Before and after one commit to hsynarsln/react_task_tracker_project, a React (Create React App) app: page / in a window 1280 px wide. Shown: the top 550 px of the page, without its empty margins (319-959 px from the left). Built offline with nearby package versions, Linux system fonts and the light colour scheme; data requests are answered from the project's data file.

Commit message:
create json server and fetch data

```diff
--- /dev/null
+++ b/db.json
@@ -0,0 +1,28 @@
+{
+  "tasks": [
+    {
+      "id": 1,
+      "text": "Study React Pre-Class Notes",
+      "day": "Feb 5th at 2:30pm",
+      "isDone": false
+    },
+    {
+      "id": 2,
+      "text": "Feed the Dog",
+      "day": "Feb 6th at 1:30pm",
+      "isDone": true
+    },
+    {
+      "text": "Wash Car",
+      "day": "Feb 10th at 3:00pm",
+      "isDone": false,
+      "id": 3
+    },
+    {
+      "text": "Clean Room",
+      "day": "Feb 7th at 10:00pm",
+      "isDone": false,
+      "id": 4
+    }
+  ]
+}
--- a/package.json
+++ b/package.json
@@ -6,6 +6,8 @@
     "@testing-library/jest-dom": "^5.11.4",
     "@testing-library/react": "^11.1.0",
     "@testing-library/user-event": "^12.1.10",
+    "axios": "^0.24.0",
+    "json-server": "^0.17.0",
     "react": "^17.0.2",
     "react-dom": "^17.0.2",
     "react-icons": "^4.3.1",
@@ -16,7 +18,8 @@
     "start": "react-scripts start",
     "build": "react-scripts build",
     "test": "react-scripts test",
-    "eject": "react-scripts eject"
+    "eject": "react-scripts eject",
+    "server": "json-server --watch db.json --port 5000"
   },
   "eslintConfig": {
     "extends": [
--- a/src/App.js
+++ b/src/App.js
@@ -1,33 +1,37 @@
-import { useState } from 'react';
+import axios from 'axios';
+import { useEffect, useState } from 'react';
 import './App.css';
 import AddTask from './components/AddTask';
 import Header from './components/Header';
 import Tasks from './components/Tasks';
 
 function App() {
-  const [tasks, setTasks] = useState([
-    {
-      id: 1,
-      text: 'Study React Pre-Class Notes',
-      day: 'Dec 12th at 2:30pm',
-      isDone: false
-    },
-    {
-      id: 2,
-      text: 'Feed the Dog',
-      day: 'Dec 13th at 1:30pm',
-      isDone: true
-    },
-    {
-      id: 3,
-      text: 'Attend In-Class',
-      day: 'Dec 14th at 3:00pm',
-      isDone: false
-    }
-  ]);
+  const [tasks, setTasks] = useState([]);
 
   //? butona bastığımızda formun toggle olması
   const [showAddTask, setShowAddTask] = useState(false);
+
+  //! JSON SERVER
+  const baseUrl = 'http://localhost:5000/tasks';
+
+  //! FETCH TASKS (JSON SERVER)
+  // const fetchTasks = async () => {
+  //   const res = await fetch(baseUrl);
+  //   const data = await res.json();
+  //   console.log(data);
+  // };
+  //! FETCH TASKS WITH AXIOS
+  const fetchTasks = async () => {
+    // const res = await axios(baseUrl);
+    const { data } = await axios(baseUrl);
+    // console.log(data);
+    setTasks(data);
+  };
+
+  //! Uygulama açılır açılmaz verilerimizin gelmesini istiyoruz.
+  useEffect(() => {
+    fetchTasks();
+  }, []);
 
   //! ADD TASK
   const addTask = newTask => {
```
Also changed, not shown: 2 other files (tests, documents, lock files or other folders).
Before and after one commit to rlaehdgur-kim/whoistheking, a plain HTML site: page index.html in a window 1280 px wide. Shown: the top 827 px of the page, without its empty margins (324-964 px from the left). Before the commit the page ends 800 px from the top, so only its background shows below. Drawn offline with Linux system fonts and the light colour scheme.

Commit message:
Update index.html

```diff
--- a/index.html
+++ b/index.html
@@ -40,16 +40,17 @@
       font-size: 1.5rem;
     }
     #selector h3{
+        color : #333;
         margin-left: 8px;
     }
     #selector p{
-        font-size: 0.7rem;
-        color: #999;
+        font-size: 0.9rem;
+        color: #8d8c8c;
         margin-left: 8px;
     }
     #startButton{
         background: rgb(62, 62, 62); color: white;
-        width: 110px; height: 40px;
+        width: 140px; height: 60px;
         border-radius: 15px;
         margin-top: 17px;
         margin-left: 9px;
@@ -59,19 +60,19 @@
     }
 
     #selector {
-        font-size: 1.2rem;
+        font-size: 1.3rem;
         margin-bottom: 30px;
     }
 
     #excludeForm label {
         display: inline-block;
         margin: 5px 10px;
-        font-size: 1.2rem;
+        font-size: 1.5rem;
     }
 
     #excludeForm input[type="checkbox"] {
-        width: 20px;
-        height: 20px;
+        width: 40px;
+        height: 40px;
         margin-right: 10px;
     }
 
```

*Your instructions:* If a line in the data above holds the word "import", count it; give only the total.

*Solution to this exercise:* 7